In the entries below, how many lines contain the string "README"? State the number and nothing else.
————
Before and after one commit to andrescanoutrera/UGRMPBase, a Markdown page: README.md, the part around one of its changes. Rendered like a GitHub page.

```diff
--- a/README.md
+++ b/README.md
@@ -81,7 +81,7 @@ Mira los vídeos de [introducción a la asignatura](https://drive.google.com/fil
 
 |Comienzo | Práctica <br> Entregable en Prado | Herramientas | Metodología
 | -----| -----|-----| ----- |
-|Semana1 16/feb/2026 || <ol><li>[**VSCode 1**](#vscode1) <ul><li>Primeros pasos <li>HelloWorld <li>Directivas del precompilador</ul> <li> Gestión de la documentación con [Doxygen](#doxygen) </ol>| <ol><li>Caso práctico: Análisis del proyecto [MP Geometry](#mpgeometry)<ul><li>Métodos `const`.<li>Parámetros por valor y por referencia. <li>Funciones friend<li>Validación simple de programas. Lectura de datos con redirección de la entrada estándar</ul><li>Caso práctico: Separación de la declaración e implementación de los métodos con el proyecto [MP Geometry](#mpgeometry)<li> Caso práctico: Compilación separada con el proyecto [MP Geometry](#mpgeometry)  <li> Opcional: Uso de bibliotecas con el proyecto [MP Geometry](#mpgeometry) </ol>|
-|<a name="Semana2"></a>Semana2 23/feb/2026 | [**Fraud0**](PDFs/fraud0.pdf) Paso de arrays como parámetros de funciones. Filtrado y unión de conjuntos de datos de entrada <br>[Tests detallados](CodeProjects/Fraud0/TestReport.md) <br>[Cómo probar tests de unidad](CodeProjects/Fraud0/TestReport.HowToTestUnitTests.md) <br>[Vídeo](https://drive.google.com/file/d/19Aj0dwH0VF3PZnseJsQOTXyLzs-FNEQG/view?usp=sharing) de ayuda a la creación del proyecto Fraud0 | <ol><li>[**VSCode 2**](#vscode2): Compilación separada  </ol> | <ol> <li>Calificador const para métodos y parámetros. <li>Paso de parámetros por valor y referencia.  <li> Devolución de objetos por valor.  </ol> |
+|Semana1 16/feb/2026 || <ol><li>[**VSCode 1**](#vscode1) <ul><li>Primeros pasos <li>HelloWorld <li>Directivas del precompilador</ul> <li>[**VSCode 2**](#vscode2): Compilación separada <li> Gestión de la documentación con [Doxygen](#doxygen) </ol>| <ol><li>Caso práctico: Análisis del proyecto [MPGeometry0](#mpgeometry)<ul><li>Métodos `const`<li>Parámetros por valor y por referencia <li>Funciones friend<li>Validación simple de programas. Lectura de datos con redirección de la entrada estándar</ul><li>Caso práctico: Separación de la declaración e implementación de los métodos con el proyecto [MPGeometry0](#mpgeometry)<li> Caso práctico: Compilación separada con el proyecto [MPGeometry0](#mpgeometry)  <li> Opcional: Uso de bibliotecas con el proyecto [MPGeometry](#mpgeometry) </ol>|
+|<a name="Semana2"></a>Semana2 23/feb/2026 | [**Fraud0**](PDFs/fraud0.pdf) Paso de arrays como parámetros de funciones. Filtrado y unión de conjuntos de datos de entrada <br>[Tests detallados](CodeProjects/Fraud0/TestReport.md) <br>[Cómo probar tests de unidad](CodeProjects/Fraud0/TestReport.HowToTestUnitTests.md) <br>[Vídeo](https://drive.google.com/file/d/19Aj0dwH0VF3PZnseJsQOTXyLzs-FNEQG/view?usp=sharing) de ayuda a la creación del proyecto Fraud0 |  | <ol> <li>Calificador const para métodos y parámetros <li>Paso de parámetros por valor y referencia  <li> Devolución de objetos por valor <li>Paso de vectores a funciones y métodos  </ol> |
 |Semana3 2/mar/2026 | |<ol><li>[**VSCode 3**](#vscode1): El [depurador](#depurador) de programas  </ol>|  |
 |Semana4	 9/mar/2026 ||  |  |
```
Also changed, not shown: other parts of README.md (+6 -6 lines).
————
**SOLUTION TO THE PROBLEM**
4